Michael McCoy was named the county's interim administrator on Monday following a failed attempt by some commissioners to hire a co-county manager.
But, McCoy claims he is being secretly blocked from getting the full position in direct retaliation to events following an incident with a county commissioner in 2016.
"Basically, we believe Mr. McCoy is being retaliated against because he was a whistleblower," said McCoy's Attorney Maurice King of Albany.
A whistleblower after McCoy first filed a police report in April 2016, during a county-funded school trip to Savannah where McCoy served as a chaperone.
District 2 Commissioner John Hayes was also in Savannah, and McCoy reported that Hayes was physically and verbally abusive to him.
McCoy later filed a formal complaint, then a million dollar lawsuit, which was settled in December 2016.
"It was that situation, but there was also some information dealing with public funds and that type stuff," said King.
Since that time, King thinks a majority of commissioners have carried an illegal motivation to block McCoy from becoming the county's next administrator.
"The information we have is that maybe Mr. McCoy has always been one vote away from being appointed the county administrator," said King.
In the ante litem notice, dated January 16, 2018, it's written that the "most disturbing aspect of the discriminatory and/or retaliatory treatment that Mr. McCoy is being subjected to is that the complexion of the individuals engaging in that treatment has changed."
Meaning that the commissioners opposing McCoy, an African American, are black.
McCoy's attorney said the embattled administrator still desires the county's top job.
"He does. Because he worked his way up. He has put in the time and the effort and he has the qualifications. There is no legal justification not to give him the job," said King.
Former County Administrator Richard Crowdis announced in March 2017 that he was retiring after nearly 20 years of service.
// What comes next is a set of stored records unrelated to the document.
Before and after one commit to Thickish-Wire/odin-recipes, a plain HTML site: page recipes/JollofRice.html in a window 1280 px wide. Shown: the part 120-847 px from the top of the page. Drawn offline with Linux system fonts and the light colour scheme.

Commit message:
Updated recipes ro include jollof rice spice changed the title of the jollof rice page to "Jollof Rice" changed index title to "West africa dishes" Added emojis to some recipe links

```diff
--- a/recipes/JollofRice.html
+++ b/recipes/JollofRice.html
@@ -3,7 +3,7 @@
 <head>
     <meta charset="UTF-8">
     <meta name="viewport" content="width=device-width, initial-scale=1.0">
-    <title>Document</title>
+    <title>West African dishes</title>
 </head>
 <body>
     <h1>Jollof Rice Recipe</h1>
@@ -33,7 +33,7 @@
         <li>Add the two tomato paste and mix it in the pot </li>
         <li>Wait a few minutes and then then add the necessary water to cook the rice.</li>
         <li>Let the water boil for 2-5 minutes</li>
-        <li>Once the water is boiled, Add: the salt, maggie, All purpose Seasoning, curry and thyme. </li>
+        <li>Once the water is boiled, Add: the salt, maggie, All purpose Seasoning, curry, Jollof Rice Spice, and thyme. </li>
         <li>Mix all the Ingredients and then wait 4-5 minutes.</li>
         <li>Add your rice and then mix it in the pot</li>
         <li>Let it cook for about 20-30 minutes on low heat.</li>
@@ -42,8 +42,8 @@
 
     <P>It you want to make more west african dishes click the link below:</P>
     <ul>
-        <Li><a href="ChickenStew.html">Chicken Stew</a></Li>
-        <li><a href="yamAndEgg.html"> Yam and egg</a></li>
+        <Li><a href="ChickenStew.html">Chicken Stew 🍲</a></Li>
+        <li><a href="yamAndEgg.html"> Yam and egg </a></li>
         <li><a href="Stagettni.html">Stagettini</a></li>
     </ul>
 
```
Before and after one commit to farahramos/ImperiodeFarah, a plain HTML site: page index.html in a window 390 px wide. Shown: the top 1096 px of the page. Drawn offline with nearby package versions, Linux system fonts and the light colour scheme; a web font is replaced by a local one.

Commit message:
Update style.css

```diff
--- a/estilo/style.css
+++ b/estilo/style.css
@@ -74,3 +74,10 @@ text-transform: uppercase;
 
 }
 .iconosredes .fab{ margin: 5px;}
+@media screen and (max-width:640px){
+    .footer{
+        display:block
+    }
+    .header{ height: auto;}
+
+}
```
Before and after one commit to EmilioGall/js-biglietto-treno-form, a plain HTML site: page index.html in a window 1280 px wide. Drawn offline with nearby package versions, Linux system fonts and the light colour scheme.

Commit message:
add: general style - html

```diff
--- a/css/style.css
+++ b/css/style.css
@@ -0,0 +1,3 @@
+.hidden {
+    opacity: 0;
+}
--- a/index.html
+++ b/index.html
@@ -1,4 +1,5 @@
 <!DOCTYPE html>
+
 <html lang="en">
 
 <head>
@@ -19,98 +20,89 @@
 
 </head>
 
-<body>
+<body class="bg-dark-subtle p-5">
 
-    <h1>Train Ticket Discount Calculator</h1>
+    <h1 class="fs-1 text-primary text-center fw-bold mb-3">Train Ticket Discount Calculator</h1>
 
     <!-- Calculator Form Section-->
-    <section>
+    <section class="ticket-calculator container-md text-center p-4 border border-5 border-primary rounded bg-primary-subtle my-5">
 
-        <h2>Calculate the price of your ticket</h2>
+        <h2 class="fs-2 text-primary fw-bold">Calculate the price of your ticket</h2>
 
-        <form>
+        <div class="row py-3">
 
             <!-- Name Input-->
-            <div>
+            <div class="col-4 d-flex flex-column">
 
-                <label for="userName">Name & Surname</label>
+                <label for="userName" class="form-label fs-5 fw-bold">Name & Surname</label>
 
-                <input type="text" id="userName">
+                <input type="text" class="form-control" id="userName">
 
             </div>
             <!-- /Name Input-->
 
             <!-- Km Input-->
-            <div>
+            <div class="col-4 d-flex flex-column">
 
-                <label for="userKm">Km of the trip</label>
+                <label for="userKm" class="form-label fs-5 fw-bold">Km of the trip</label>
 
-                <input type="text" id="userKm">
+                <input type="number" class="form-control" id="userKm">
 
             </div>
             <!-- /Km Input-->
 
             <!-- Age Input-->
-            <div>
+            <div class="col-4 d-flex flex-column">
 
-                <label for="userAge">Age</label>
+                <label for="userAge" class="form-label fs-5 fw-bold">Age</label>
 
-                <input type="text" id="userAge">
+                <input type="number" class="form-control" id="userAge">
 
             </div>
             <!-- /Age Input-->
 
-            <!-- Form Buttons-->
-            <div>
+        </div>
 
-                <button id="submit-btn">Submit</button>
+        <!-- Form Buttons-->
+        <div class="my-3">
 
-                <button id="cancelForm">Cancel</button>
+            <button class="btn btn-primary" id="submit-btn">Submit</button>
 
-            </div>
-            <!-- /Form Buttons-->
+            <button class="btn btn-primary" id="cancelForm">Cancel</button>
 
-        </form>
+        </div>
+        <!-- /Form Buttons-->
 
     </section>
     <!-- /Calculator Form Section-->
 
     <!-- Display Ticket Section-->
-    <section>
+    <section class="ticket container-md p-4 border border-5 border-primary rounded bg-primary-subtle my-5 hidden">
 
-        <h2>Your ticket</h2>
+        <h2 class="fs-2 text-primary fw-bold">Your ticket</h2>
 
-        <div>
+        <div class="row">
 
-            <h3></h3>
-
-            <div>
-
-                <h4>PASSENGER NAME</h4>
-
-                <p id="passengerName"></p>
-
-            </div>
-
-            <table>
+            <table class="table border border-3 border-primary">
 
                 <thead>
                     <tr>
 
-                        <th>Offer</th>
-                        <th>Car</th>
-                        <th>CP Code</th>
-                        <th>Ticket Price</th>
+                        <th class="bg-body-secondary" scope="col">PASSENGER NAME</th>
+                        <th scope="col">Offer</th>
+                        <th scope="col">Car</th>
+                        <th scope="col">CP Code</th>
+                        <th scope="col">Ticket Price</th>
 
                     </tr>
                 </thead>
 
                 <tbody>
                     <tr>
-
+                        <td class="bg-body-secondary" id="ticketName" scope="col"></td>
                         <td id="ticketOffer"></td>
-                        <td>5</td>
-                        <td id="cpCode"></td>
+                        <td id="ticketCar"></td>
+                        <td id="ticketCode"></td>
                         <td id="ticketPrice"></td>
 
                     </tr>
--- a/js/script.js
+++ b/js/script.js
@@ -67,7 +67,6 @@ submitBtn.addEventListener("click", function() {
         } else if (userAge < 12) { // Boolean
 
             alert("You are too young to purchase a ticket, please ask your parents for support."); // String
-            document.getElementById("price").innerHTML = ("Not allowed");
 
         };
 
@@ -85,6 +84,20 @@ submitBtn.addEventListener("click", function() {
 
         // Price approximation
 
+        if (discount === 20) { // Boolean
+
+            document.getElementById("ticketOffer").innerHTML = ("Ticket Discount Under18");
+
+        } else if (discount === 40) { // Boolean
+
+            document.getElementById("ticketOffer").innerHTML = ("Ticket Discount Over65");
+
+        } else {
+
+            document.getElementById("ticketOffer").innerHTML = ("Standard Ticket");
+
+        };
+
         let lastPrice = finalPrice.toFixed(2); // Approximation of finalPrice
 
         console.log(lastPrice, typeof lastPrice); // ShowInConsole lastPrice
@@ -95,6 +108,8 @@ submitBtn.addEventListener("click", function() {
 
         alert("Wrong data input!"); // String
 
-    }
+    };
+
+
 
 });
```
Shortly after, the county began a national search for a replacement, enlisting the Carl Vinson Institute of Government's Strategic Operations and Planning Division at the University of Georgia.
On December 11, 2017, the county announced it was broadening the search for its next administrator, after interviewing 115 people and narrowing the candidates down to five people with the help of the independent Carl Vinson Institute.
McCoy was one of the five recommended people.
The county has cooperated with requests for information, but county leaders declined to comment for this story on Wednesday.